Retirees can expect to see their income drop by 66% when they leave the workplace, according to research from LV.

The annual State of Retirement report reveals that the average annual income for private and state pensions is £8,774, a third of the average annual salary for people over 60 (£25,480).

This suggests that the average retiree will earn almost 24% less than the minimum wage.

Key findings:

  • 30% of people aged 60-69 said they have changed their retirement plans in the last year
  • 85% of people aged 60-69 said they were planning to retire later than expected
  • 17% of people aged 50-59 think they will have to work past the state retirement age
  • 12% of retirees have credit card debts, 7% have a mortgage and 5% are overdrawn.

The research also suggests that the gender pay divide faced by women in the workplace persists into retirement:

  • the average retirement income for women is £6,580 per year, compared to £10,967 for men
  • this is equivalent to a weekly income of £126 for women and £211 for men, an income drop of 68% and 60% respectively
  • 30% of women over 50 plan to work longer than expected, compared to 23% of men
  • a fifth (19%) of women do not have a private pension, compared to 12% of men.

Richard Rowney, life and pensions managing director at LV, said:

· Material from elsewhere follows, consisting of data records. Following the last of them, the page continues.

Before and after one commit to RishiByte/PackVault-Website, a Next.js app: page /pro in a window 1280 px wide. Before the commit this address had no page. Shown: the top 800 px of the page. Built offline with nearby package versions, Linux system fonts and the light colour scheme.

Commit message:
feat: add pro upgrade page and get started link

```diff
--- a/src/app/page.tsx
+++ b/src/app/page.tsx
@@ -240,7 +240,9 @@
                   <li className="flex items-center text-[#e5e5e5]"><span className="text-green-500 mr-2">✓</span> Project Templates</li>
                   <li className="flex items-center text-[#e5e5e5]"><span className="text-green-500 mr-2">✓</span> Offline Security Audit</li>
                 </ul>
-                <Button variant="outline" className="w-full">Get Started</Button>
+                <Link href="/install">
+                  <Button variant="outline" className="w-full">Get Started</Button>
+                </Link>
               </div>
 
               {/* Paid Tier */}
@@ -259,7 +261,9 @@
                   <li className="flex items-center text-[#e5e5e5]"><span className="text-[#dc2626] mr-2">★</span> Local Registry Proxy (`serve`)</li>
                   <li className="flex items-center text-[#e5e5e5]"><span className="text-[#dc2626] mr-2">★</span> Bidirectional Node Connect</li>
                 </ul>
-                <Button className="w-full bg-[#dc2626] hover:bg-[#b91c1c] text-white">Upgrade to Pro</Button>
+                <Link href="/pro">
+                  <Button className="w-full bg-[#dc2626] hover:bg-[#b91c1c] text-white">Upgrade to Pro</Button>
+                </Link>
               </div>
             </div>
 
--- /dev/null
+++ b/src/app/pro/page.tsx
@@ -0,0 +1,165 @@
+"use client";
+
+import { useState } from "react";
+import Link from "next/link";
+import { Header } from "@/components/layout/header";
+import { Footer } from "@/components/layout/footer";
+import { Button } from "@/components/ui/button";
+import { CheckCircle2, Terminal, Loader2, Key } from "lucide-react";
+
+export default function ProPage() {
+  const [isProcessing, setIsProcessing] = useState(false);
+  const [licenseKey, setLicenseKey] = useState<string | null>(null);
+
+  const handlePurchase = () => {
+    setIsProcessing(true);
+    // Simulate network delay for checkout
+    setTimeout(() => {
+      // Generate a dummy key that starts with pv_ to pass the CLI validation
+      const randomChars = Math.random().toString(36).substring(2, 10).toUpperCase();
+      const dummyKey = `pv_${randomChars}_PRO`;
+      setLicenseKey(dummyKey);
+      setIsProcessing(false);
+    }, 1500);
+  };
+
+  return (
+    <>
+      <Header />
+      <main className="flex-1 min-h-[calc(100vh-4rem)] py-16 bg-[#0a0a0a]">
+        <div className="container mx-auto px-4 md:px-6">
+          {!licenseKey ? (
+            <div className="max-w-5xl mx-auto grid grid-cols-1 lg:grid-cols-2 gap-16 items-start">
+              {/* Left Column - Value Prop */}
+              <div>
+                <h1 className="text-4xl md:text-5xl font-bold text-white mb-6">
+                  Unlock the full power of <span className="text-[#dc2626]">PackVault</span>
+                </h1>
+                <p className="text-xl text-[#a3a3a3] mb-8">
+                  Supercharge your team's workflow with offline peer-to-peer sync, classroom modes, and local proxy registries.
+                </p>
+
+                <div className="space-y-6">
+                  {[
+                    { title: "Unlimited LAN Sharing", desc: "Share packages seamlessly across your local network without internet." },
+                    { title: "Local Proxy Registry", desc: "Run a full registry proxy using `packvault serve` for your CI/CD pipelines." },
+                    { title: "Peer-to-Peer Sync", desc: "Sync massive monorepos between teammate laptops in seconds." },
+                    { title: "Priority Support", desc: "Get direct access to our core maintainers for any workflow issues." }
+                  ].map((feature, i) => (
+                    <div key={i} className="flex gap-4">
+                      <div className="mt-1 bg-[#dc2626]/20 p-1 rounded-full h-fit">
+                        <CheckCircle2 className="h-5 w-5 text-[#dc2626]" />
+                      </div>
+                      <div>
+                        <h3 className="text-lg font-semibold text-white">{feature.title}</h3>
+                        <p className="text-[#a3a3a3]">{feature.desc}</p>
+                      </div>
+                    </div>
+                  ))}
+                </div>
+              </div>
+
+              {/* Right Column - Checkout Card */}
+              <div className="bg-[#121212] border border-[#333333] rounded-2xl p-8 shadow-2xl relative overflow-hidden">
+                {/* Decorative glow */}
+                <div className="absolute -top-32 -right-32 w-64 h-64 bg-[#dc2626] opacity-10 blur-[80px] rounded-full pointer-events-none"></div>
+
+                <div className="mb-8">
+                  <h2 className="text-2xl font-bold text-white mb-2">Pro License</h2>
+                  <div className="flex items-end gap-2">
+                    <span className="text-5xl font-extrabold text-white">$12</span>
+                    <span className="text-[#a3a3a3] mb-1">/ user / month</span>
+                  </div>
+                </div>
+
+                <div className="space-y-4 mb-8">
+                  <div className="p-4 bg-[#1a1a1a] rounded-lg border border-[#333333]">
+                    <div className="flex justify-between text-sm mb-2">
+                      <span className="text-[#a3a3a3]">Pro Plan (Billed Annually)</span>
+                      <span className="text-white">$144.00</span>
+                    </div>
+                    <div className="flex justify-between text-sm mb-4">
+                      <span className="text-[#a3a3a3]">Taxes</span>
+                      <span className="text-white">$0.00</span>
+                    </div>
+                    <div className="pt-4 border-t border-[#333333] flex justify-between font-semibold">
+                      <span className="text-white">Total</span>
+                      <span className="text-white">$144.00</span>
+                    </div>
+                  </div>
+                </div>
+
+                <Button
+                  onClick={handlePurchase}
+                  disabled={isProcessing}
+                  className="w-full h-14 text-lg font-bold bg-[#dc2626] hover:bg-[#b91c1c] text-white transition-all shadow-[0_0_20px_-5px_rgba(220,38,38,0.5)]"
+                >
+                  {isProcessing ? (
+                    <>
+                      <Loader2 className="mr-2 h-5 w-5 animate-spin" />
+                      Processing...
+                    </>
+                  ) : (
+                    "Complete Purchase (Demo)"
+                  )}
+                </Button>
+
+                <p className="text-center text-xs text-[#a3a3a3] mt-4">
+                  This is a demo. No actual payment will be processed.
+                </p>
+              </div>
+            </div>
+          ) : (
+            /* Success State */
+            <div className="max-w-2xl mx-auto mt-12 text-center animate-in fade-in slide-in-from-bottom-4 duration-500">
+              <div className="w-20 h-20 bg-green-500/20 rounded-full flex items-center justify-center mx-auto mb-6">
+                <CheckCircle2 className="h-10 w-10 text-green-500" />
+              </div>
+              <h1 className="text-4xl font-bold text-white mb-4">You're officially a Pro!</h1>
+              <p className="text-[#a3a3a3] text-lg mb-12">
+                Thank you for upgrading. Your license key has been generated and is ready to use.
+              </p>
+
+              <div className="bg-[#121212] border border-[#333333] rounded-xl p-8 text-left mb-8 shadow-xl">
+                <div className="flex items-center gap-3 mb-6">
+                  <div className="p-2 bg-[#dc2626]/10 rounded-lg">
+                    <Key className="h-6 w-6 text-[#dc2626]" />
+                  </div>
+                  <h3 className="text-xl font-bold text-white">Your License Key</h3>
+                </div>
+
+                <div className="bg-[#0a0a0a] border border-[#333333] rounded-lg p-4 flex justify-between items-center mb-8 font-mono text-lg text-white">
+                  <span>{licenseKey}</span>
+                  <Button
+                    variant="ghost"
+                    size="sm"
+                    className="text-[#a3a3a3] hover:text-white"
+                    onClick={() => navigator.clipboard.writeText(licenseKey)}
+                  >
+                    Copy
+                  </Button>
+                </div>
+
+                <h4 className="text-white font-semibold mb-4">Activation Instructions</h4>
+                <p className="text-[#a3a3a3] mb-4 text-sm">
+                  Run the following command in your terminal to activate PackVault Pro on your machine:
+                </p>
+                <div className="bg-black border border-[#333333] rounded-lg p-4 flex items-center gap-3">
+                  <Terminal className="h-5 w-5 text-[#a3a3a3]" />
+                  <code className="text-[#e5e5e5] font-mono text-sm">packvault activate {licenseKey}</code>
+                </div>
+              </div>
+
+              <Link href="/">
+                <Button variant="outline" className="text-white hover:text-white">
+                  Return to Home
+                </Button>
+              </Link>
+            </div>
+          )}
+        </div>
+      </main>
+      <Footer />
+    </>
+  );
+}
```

"Brits approaching retirement today are under huge financial pressure, as their retirement savings are being stretched over a much longer period of time than before. Whilst undoubtedly having a longer retirement is a good thing, it means that making the right choices on how to fund your retirement if now one of the biggest financial decisions you have to make.

"It's clear that today's retirees leave work with far more financial commitments to contend with than previous generations meaning their money has to go further for longer. Given that the age at which you stop earning a wage can have a significant impact on how much you have to fund your post work lifestyle, it is not surprising that many are choosing to delay retiring."